Source data:
= Beginning of Section =

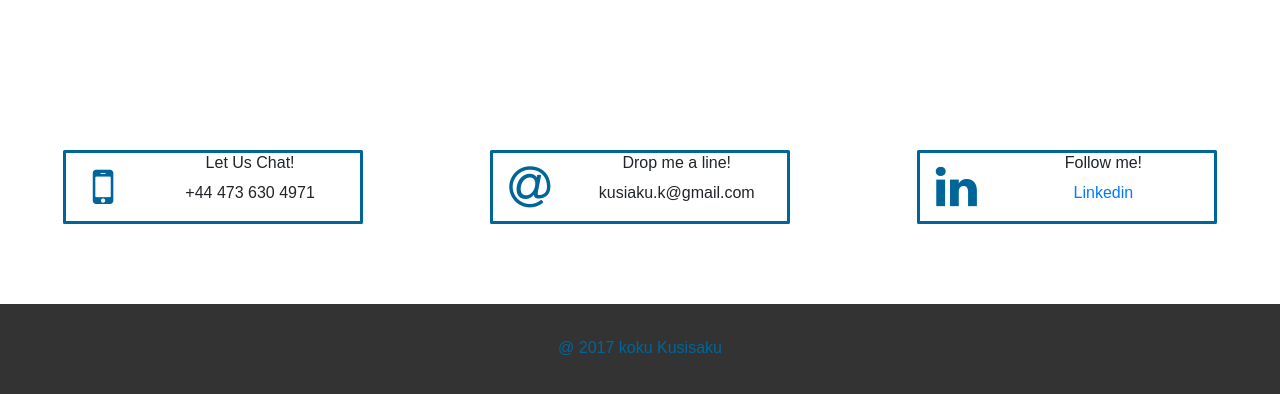
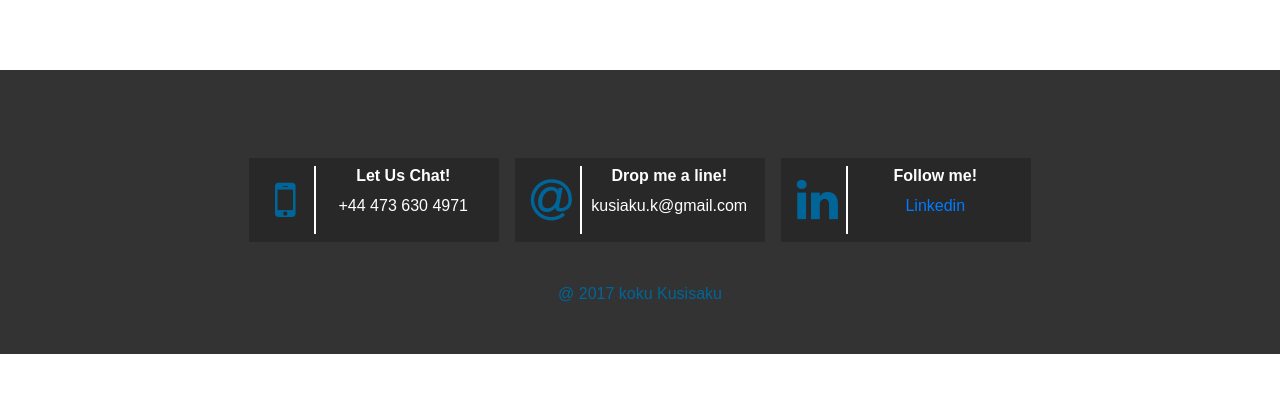
Before and after one commit to KKUSIAKU/Personal-Page, a React app: page / in a window 1280 px wide. Shown: the part 2750-3144 px from the top of the page. After the commit the page ends 3104 px from the top, so only its background shows below. Built offline with nearby package versions, Linux system fonts and the light colour scheme.

Commit message:
footer redesign

```diff
--- a/src/components/Contact.js
+++ b/src/components/Contact.js
@@ -23,12 +23,12 @@ const LINKEDIN_CONTACT = {
 };
 
 const ContactItem = (props) => (
-  <div className={props.classNames}>
-    <div className="row no-gutters align-items-center">
-      <div className="col-3 contact-item-icon">
+  <div className={`${props.classNames} m-2 p-2`}>
+    <div className="d-flex ">
+      <div className="d-flex align-items-center justify-content-center contact-item-icon w-25 ">
         {props.icon}
       </div>
-      <div className="col-9 contact-item-info">
+      <div className="contact-item-info w-75">
         <h3 className="contact-item-header">{props.header}</h3>
         <p>{props.text}</p>
       </div>
@@ -48,8 +48,8 @@ ContactItem.prototype = {
 
 const Contact = () => (
   <footer id="contact">
-    <div className="container-fluid contact-container">
-      <div className="row  contact-item-wrapper">
+    <div className="contact-container">
+      <div className="d-flex flex-wrap justify-content-center">
         <ContactItem {...PHONE_CONTACT} />
         <ContactItem {...EMAIL_CONTACT} />
         <ContactItem {...LINKEDIN_CONTACT} />
--- a/src/styles/style.scss
+++ b/src/styles/style.scss
@@ -2,8 +2,6 @@ body{
   font-family: Frank,Arial,Helvetica,sans-serif;
  // background-color:rgb(221, 221, 221);
 }
-
-
 
 #about{
   background-image:url("../../images/background.png");
@@ -19,6 +17,7 @@ body{
   color:rgba(255,255,255,0.8);
   font-size:20px;
 }
+
 .about-wrapper{
   background:rgba(0, 17, 25,0.8);
   padding:15em 0;
@@ -28,46 +27,55 @@ body{
   font-weight: 700;
 }
 
-
 .card{
   max-width: 350px;
   min-width: 350px;
 }
 
 #contact{
+  background-color: rgb(51, 51, 51);
   padding:5em 0 0;
 }
+
 .contact-container {
-  padding-bottom: 5em;
+ // padding-bottom: 5em;
 }
+
 .contact-icon{
   font-size:3em;
   color: rgb(0, 102, 153);
 }
 
 .contact-item{
-  border:0.2em solid rgb(0, 102, 153);
+ // border:0.2em solid rgb(0, 102, 153);
+ background:rgba(35, 35, 36, 0.65);
   border-radius: 0.1em;
-  flex-grow:1;
-  max-width: 300px;
+  flex-basis: 250px;
   text-align: center;
 }
+
 .contact-item-icon{
+  border-right:2px solid rgb(255,255,255);
   text-align: center;
 }
 
 .contact-item-info {
-  background:rgb(255,255,255);
+ color:rgb(255,255,255);
 }
+
 .contact-item-header{
   font-size:1rem;
+  font-weight: 800;
 }
 
+/*
 .contact-item-wrapper{
   justify-content: space-around;
 }
+
+*/
+
 .cop-right {
-  background-color: rgb(51, 51, 51);
   color:rgb(0, 102, 153);
   padding:2em;
   text-align: center;
@@ -77,7 +85,6 @@ body{
   width:100%;
   height:auto;
   margin-bottom:0;
-
 }
 
 .navbar-brand{
@@ -88,6 +95,7 @@ body{
 .no-margin{
   margin: 0;
 }
+
 .no-padding{
   padding:0,
 }
@@ -374,12 +382,12 @@ body{
 @media screen and (max-width:1000px) {
 
   .contact-item{
-    width: 300px;
+   // width: 300px;
     margin:1rem auto;
   }
 
   .contact-item-wrapper {
-    flex-direction: column
+   // flex-direction: column
    }
 
    .stack-item{
```
Also changed, not shown: 4 other files (tests, documents, lock files or other folders).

= End of Section =

Task description:
Leave the pictures aside and give every entry above again word for word.

Response area:
Before and after one commit to KKUSIAKU/Personal-Page, a React app: page / in a window 1280 px wide. Shown: the part 2750-3144 px from the top of the page. After the commit the page ends 3104 px from the top, so only its background shows below. Built offline with nearby package versions, Linux system fonts and the light colour scheme.

Commit message:
footer redesign

```diff
--- a/src/components/Contact.js
+++ b/src/components/Contact.js
@@ -23,12 +23,12 @@ const LINKEDIN_CONTACT = {
 };
 
 const ContactItem = (props) => (
-  <div className={props.classNames}>
-    <div className="row no-gutters align-items-center">
-      <div className="col-3 contact-item-icon">
+  <div className={`${props.classNames} m-2 p-2`}>
+    <div className="d-flex ">
+      <div className="d-flex align-items-center justify-content-center contact-item-icon w-25 ">
         {props.icon}
       </div>
-      <div className="col-9 contact-item-info">
+      <div className="contact-item-info w-75">
         <h3 className="contact-item-header">{props.header}</h3>
         <p>{props.text}</p>
       </div>
@@ -48,8 +48,8 @@ ContactItem.prototype = {
 
 const Contact = () => (
   <footer id="contact">
-    <div className="container-fluid contact-container">
-      <div className="row  contact-item-wrapper">
+    <div className="contact-container">
+      <div className="d-flex flex-wrap justify-content-center">
         <ContactItem {...PHONE_CONTACT} />
         <ContactItem {...EMAIL_CONTACT} />
         <ContactItem {...LINKEDIN_CONTACT} />
--- a/src/styles/style.scss
+++ b/src/styles/style.scss
@@ -2,8 +2,6 @@ body{
   font-family: Frank,Arial,Helvetica,sans-serif;
  // background-color:rgb(221, 221, 221);
 }
-
-
 
 #about{
   background-image:url("../../images/background.png");
@@ -19,6 +17,7 @@ body{
   color:rgba(255,255,255,0.8);
   font-size:20px;
 }
+
 .about-wrapper{
   background:rgba(0, 17, 25,0.8);
   padding:15em 0;
@@ -28,46 +27,55 @@ body{
   font-weight: 700;
 }
 
-
 .card{
   max-width: 350px;
   min-width: 350px;
 }
 
 #contact{
+  background-color: rgb(51, 51, 51);
   padding:5em 0 0;
 }
+
 .contact-container {
-  padding-bottom: 5em;
+ // padding-bottom: 5em;
 }
+
 .contact-icon{
   font-size:3em;
   color: rgb(0, 102, 153);
 }
 
 .contact-item{
-  border:0.2em solid rgb(0, 102, 153);
+ // border:0.2em solid rgb(0, 102, 153);
+ background:rgba(35, 35, 36, 0.65);
   border-radius: 0.1em;
-  flex-grow:1;
-  max-width: 300px;
+  flex-basis: 250px;
   text-align: center;
 }
+
 .contact-item-icon{
+  border-right:2px solid rgb(255,255,255);
   text-align: center;
 }
 
 .contact-item-info {
-  background:rgb(255,255,255);
+ color:rgb(255,255,255);
 }
+
 .contact-item-header{
   font-size:1rem;
+  font-weight: 800;
 }
 
+/*
 .contact-item-wrapper{
   justify-content: space-around;
 }
+
+*/
+
 .cop-right {
-  background-color: rgb(51, 51, 51);
   color:rgb(0, 102, 153);
   padding:2em;
   text-align: center;
@@ -77,7 +85,6 @@ body{
   width:100%;
   height:auto;
   margin-bottom:0;
-
 }
 
 .navbar-brand{
@@ -88,6 +95,7 @@ body{
 .no-margin{
   margin: 0;
 }
+
 .no-padding{
   padding:0,
 }
@@ -374,12 +382,12 @@ body{
 @media screen and (max-width:1000px) {
 
   .contact-item{
-    width: 300px;
+   // width: 300px;
     margin:1rem auto;
   }
 
   .contact-item-wrapper {
-    flex-direction: column
+   // flex-direction: column
    }
 
    .stack-item{
```
Also changed, not shown: 4 other files (tests, documents, lock files or other folders).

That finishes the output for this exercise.